4. Implement a certified electronic health record (EHR). A certified EHR can help providers fulfill reporting requirements with much less effort. EHRs can provide summaries of quality measure progress and can generate the documentation required for attestation. In fact, the government says it’s moving to align the measurement of certified EHR technology with the improvement activities. Be sure to select a provider that has a high attestation rate for meaningful use.

1. Department of Health & Human Services. HHS finalizes streamlined Medicare payment system that rewards clinicians for quality patient care. http://www.hhs.gov/about/news/2016/10/14/hhs-finalizes-streamlined-medicare-payment-system-rewards-clinicians-quality-patient-care.html. Updated October 14, 2016. Accessed November 11, 2016.

2. Daly R. Only 20 percent of physicians familiar with MACRA: survey. September 22, 2016. https://www.hfma.org/Content.aspx?id=50148. Accessed November 11, 2016.

3. Lowes R. Final MACRA regs bump more than half of clinicians out of MIPS. October 14, 2016. http://www.medscape.com/viewarticle/870301#vp_1. Accessed November 12, 2016.

4. Marron-Sterns M. MACRA, MIPS, and advanced APMs: time to prepare. June 2, 2016. http://journal.ahima.org/2016/06/02/macra-mips-and-advanced-apms-time-to-prepare/. Accessed November 12, 2016.

5. Cohen J, Crane T. CMS releases MACRA final rule, easing 2017 reporting requirements. October 18, 2016. https://www.healthlawpolicymatters.com/2016/10/18/cms-releases-macra-final-rule-easing-2017-reporting-requirements/. Accessed November 15, 2016.

6. Centers for Medicare & Medicaid Services. The Medicare Access & CHIP Reauthorization Act of 2015 path to value. https://www.cms.gov/Medicare/Quality-Initiatives-Patient-Assessment-Instruments/Value-Based-Programs/MACRA-MIPS-and-APMs/MACRA-LAN-PPT.pdf. Accessed November 20, 2016.

7. Preece L. 10 things to know about MIPS today. November 16, 2016. https://www.wellcentive.com/blog/10-things-to-know-about-mips-today/. Accessed November 26, 2016.

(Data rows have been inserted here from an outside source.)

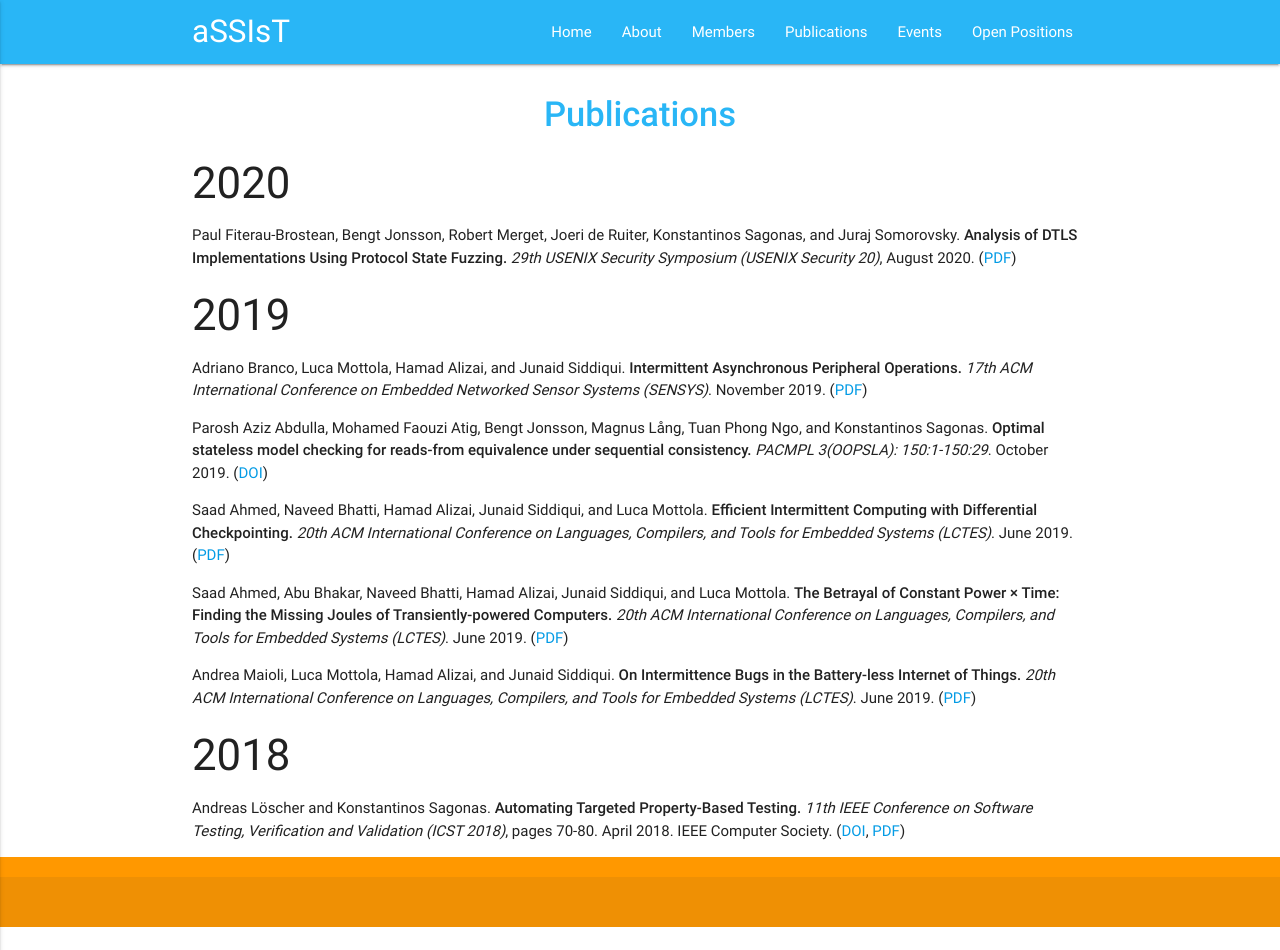
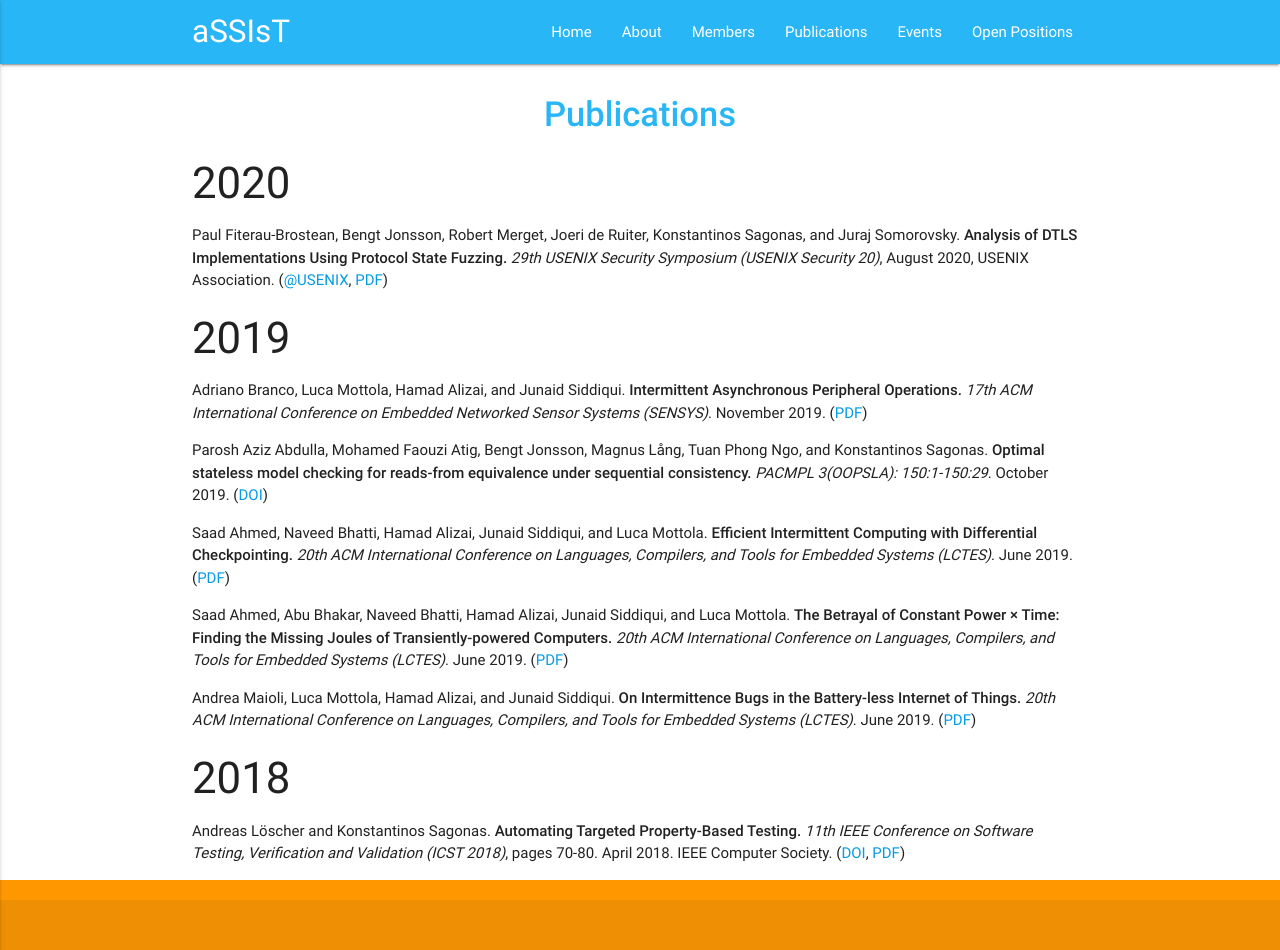
Before and after one commit to assist-project/assist-project.github.io, a Jekyll site: the page built from 03-publications.md, in a window 1280 px wide. Built offline with Jekyll 4.4.1, drawn with Linux system fonts in a browser that asks for light colours; before the commit the page ends 927 px from its top, so only the background shows below that.

Commit message:
Add link to DTLS prepublication PDF too

```diff
--- a/03-publications.md
+++ b/03-publications.md
@@ -6,9 +6,10 @@ permalink: /publications/
 
 ### 2020
 
-- Paul Fiterau-Brostean, Bengt Jonsson, Robert Merget, Joeri de Ruiter, Konstantinos Sagonas, and Juraj Somorovsky. **Analysis of DTLS Implementations Using Protocol State Fuzzing.** _29th USENIX Security Symposium (USENIX Security 20)_, August 2020. ([PDF][DTLS@USENIX-20])
+- Paul Fiterau-Brostean, Bengt Jonsson, Robert Merget, Joeri de Ruiter, Konstantinos Sagonas, and Juraj Somorovsky. **Analysis of DTLS Implementations Using Protocol State Fuzzing.** _29th USENIX Security Symposium (USENIX Security 20)_, August 2020, USENIX Association. ([@USENIX][DTLS@USENIX-20], [PDF][DTLS@USENIX-20.pdf])
 
  [DTLS@USENIX-20]: https://www.usenix.org/conference/usenixsecurity20/presentation/fiterau-brostean
+ [DTLS@USENIX-20.pdf]: https://www.usenix.org/system/files/sec20fall_fiterau-brostean_prepub.pdf "Prepublication"
 
 ### 2019
 
```
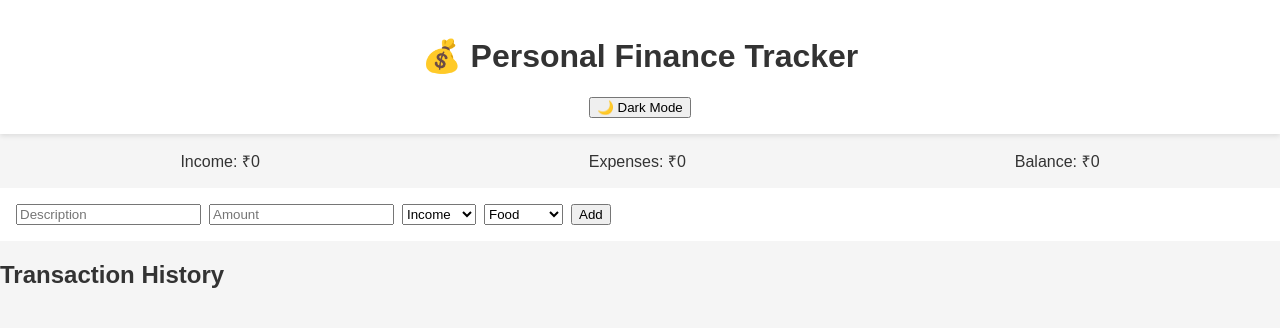
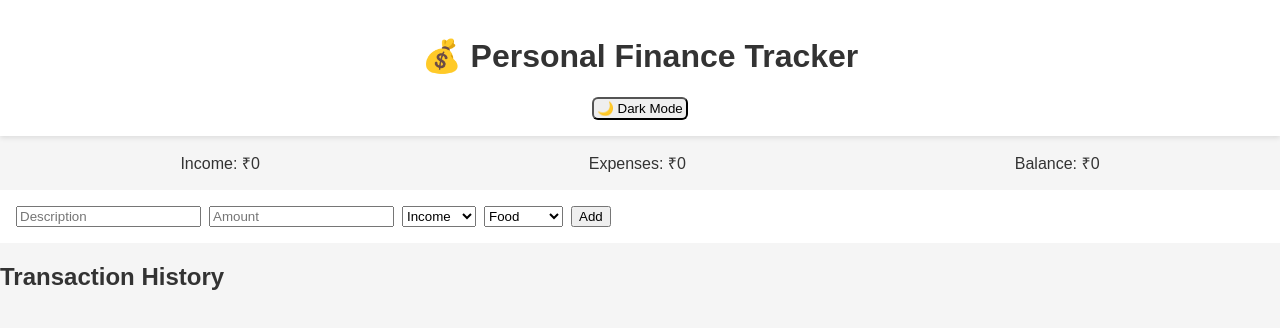
Before and after one commit to jackharsh123456/Expense-calculator, a plain HTML site: page index.html in a window 1280 px wide. Shown: the top 328 px of the page. Drawn offline with nearby package versions, Linux system fonts and the light colour scheme.

Commit message:
Update style.css

```diff
--- a/style.css
+++ b/style.css
@@ -14,6 +14,11 @@ body {
   color: var(--text-color);
   margin: 0;
   padding: 0;
+}
+
+#theme-toggle{
+  padding: 2px 3px;
+  border-radius: 6px;
 }
 
 header {
```
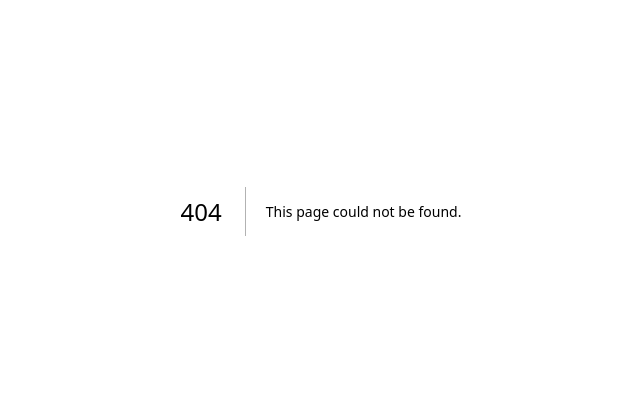
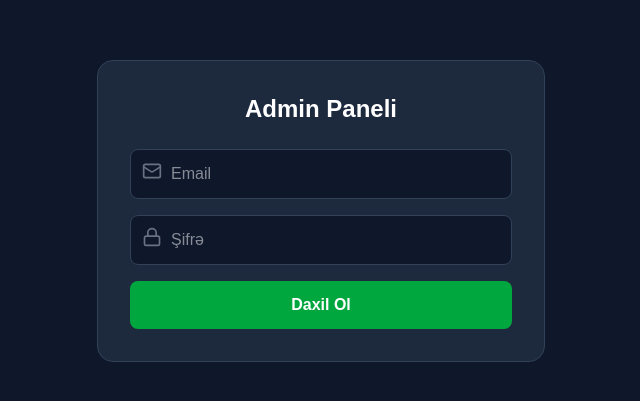
Before and after one commit to wdest/exam-project, a Next.js app: page /login in a window 1280 px wide. Before the commit this address had no page. Shown: the part 189-590 px from the top of the page, without its empty margins (319-959 px from the left). Built offline with nearby package versions, Linux system fonts and the light colour scheme; no server answers.

Commit message:
Create page.tsx

```diff
--- /dev/null
+++ b/app/login/page.tsx
@@ -0,0 +1,84 @@
+'use client';
+
+import { useState } from 'react';
+import { useRouter } from 'next/navigation';
+import { createClient } from '@/lib/supabaseClient';
+import { Lock, Mail } from 'lucide-react';
+
+export default function LoginPage() {
+  const [email, setEmail] = useState('');
+  const [password, setPassword] = useState('');
+  const [loading, setLoading] = useState(false);
+  const router = useRouter();
+  const supabase = createClient();
+
+  const handleLogin = async (e: React.FormEvent) => {
+    e.preventDefault();
+    setLoading(true);
+
+    // 1. Giriş et
+    const { data: { user }, error } = await supabase.auth.signInWithPassword({
+      email,
+      password,
+    });
+
+    if (error) {
+      alert('Xəta: ' + error.message);
+      setLoading(false);
+      return;
+    }
+
+    if (user) {
+      // 2. Rolu yoxla
+      const { data: profile } = await supabase
+        .from('users')
+        .select('role')
+        .eq('id', user.id)
+        .single();
+
+      if (profile?.role === 'admin') {
+        router.push('/admin');
+      } else {
+        alert('Siz Admin deyilsiniz! Tələbələr ana səhifədən girməlidir.');
+        await supabase.auth.signOut();
+        router.push('/');
+      }
+    }
+    setLoading(false);
+  };
+
+  return (
+    <div className="min-h-screen flex items-center justify-center bg-[#0f172a] text-white">
+      <div className="w-full max-w-md p-8 bg-slate-800 rounded-2xl border border-slate-700">
+        <h2 className="text-2xl font-bold text-center mb-6">Admin Paneli</h2>
+        <form onSubmit={handleLogin} className="space-y-4">
+          <div className="relative">
+            <Mail className="absolute left-3 top-3 w-5 h-5 text-gray-500" />
+            <input
+              type="email"
+              required
+              value={email}
+              onChange={(e) => setEmail(e.target.value)}
+              className="w-full pl-10 p-3 bg-slate-900 border border-slate-700 rounded-lg outline-none"
+              placeholder="Email"
+            />
+          </div>
+          <div className="relative">
+            <Lock className="absolute left-3 top-3 w-5 h-5 text-gray-500" />
+            <input
+              type="password"
+              required
+              value={password}
+              onChange={(e) => setPassword(e.target.value)}
+              className="w-full pl-10 p-3 bg-slate-900 border border-slate-700 rounded-lg outline-none"
+              placeholder="Şifrə"
+            />
+          </div>
+          <button type="submit" disabled={loading} className="w-full py-3 bg-green-600 hover:bg-green-700 rounded-lg font-bold">
+            {loading ? 'Yoxlanılır...' : 'Daxil Ol'}
+          </button>
+        </form>
+      </div>
+    </div>
+  );
+}
```
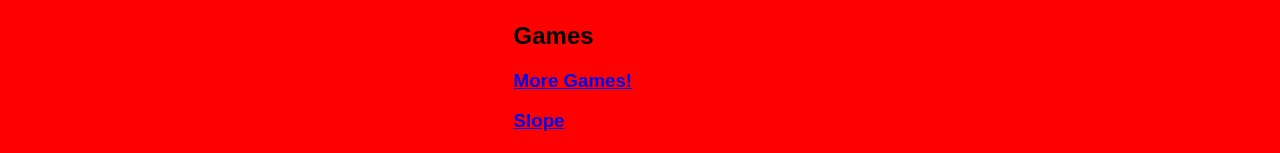
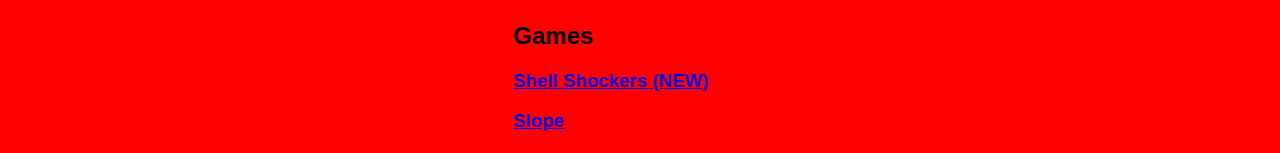
Before and after one commit to c0nstantly/c0nstantly.github.io, a plain HTML site: page index.html in a window 1280 px wide. Shown: the part 190-343 px from the top of the page. Drawn offline with Linux system fonts and the light colour scheme; a web font is replaced by a local one.

Commit message:
Update index.html

```diff
--- a/index.html
+++ b/index.html
@@ -43,7 +43,7 @@
 <nav>
 
     <h2> Games </h2>
-    <h3> <a href="games/index.html" target="_blank">More Games!</a> </h3>
+    <h3> <a href="games/shell-shockers/" target="_blank">Shell Shockers (NEW)</a> </h3>
    <h3> <a href="games/slope" target="_blank">Slope</a> </h3>
     <h3> <a href="games/clickerheroes/" target="_blank">Clicker Heroes (NEW)</a> </h3>
     <h3> <a href="games/deeep-io/" target="_blank">Deeeep.io (NEW)</a> </h3>
```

8. Patel K, Adler L, Darling M, et al. How the money flows under MACRA. http://healthpolicy.usc.edu/How_the_Money_Flows_Under_MACRA.aspx. Accessed November 26, 2016.

Larry Sobal, MBA, MHA, CMPE
Executive Vice President of Business Development
Neptune Beach, Florida
Disclosures: None.

Nicole Knight, LPN, CPC, CCS-P
Director, Revenue Cycle Solutions
MedAxiom Consulting
Neptune Beach, Florida
Disclosures: None.